We wore our winter hats and our spring jackets to the playground yesterday. I carried a thick book about callings, whatever that means, and sat on the merry-go-round to read a few sentences between the girls hollering for me to watch this, look at that. I chose a Dorothy Sayers piece about artists being the closest to understanding vocation; it was a good choice. Artists make money so we can create, she writes, and in that, we’re doing holy work. Others earn a paycheck so they can live, she writes. Yes, yes, I nodded. “For the artist there is no distinction between work and living. His work is his life, and the whole of his life …” Yes, Dorothy, I’m an artist.
After about an hour of this mental exercise of counting children from where I sat and molding my interpretation of vocation two or three sentences at a time, dirty-mouthed teenagers drove us into the woods.

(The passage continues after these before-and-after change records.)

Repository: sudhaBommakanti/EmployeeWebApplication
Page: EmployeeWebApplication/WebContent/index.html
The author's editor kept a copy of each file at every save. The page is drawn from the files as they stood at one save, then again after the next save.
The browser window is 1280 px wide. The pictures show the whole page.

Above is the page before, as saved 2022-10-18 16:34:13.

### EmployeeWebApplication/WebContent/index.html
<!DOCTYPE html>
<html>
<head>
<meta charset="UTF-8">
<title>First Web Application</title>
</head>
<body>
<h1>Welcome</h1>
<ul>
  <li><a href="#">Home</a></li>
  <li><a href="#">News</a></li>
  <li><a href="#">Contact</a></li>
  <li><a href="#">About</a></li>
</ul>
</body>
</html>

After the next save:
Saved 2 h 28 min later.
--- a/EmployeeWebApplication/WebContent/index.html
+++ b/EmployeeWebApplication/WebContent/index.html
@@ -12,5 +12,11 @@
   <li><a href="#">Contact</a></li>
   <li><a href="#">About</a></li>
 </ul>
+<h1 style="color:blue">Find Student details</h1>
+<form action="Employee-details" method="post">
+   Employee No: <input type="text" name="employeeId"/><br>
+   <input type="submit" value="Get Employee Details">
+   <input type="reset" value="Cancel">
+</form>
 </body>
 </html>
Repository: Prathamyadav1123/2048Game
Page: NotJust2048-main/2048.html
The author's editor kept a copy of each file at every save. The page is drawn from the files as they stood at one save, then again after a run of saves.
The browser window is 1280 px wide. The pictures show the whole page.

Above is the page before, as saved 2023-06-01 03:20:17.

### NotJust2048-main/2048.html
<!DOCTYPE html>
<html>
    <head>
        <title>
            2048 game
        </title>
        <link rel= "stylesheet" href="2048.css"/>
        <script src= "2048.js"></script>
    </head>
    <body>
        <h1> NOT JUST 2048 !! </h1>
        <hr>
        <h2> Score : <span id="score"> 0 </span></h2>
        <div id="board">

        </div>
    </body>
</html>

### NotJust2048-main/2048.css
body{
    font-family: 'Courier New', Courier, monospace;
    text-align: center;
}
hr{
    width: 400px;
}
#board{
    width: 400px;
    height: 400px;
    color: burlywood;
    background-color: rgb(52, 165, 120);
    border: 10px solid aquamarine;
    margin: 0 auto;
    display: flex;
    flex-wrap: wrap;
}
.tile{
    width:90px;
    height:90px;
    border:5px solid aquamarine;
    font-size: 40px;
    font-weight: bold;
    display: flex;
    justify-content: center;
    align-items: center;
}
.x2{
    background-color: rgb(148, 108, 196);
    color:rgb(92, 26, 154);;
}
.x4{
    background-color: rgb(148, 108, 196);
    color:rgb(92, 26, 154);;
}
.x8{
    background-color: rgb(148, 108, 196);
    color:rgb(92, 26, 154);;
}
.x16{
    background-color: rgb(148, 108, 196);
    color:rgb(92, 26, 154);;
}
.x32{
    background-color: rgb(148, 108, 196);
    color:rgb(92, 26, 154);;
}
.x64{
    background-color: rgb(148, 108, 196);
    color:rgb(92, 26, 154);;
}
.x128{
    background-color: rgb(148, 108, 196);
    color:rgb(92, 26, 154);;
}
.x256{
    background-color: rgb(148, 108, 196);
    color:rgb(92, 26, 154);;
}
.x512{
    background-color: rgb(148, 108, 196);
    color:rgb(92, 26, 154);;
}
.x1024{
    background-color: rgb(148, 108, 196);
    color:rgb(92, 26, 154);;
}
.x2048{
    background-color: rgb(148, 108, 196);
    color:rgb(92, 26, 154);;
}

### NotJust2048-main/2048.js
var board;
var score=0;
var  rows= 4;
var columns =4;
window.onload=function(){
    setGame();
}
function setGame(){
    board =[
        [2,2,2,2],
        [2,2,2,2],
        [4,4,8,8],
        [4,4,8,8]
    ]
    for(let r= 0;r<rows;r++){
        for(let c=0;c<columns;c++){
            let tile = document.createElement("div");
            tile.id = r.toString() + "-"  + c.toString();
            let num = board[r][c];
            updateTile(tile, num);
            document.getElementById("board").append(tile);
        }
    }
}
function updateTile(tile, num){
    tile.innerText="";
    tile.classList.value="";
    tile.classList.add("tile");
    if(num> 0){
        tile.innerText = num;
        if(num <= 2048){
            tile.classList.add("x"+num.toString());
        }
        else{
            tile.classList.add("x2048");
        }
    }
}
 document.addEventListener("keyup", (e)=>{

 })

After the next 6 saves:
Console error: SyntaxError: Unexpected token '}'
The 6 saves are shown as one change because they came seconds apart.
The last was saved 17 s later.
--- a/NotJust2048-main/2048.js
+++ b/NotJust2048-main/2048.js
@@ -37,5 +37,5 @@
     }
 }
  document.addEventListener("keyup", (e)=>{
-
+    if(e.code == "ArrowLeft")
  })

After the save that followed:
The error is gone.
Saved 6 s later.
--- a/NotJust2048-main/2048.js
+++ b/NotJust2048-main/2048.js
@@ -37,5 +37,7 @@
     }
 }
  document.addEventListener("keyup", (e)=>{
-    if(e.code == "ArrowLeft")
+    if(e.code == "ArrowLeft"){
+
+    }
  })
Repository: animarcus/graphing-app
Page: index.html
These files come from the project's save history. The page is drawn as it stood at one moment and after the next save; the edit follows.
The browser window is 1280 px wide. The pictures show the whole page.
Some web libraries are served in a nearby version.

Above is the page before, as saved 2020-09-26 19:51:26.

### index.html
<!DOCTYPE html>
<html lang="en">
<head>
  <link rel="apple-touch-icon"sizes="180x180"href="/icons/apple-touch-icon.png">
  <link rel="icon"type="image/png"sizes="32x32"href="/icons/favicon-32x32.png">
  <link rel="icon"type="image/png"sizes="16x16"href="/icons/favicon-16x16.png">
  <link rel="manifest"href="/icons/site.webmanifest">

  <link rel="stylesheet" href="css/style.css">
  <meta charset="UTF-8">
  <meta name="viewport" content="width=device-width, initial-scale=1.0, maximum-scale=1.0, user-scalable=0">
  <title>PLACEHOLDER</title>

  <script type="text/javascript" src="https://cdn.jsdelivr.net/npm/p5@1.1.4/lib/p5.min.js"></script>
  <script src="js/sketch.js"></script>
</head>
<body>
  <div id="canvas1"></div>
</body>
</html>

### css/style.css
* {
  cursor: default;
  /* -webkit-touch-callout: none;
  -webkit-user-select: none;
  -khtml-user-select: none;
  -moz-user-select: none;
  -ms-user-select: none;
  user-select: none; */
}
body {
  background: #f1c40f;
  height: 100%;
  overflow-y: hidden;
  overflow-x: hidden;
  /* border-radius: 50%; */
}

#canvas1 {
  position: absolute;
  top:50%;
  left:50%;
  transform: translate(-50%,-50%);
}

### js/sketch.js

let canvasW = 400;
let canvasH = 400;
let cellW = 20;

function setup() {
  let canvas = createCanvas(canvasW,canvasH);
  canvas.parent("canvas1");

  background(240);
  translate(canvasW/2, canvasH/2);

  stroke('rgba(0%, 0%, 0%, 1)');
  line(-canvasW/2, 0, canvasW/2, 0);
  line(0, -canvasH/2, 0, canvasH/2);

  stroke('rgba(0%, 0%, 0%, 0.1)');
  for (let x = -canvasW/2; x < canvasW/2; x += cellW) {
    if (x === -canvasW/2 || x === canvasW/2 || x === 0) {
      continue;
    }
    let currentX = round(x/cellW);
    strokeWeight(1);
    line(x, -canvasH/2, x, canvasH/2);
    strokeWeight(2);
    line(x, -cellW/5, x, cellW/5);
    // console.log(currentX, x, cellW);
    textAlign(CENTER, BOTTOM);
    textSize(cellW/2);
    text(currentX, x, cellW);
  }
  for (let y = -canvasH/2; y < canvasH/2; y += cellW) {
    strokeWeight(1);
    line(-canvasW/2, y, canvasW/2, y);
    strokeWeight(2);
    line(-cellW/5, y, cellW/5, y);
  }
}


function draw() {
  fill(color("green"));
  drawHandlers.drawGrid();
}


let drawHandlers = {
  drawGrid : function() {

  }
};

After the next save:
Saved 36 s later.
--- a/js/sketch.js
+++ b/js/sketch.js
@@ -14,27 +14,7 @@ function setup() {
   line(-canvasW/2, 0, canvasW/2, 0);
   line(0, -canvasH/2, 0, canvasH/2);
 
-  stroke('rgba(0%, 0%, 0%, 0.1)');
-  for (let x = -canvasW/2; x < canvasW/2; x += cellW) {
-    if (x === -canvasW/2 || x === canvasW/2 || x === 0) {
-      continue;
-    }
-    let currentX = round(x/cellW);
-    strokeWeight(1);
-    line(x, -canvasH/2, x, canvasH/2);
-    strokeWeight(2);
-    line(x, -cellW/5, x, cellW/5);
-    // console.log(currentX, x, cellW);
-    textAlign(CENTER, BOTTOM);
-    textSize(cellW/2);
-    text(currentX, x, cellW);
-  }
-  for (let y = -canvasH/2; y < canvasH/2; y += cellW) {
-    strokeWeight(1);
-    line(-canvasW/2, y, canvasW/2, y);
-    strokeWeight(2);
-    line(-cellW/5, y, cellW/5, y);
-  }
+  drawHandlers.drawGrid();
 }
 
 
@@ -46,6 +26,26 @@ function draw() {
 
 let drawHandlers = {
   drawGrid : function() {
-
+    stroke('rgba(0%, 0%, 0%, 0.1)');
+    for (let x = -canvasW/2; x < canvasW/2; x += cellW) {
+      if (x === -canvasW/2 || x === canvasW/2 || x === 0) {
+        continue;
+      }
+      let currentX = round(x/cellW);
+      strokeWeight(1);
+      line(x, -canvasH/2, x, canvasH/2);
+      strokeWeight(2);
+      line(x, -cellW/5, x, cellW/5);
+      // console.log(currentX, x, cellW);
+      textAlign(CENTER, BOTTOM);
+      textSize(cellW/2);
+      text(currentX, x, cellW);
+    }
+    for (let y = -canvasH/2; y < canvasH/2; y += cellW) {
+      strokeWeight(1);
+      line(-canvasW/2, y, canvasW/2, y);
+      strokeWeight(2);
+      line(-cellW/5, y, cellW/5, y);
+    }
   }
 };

“Look! Trout lily leaves!” I cried, peeling some autumnal leaves from the wildflower’s spotted ones. “Just like Mary in Secret Garden,” Alice piped in.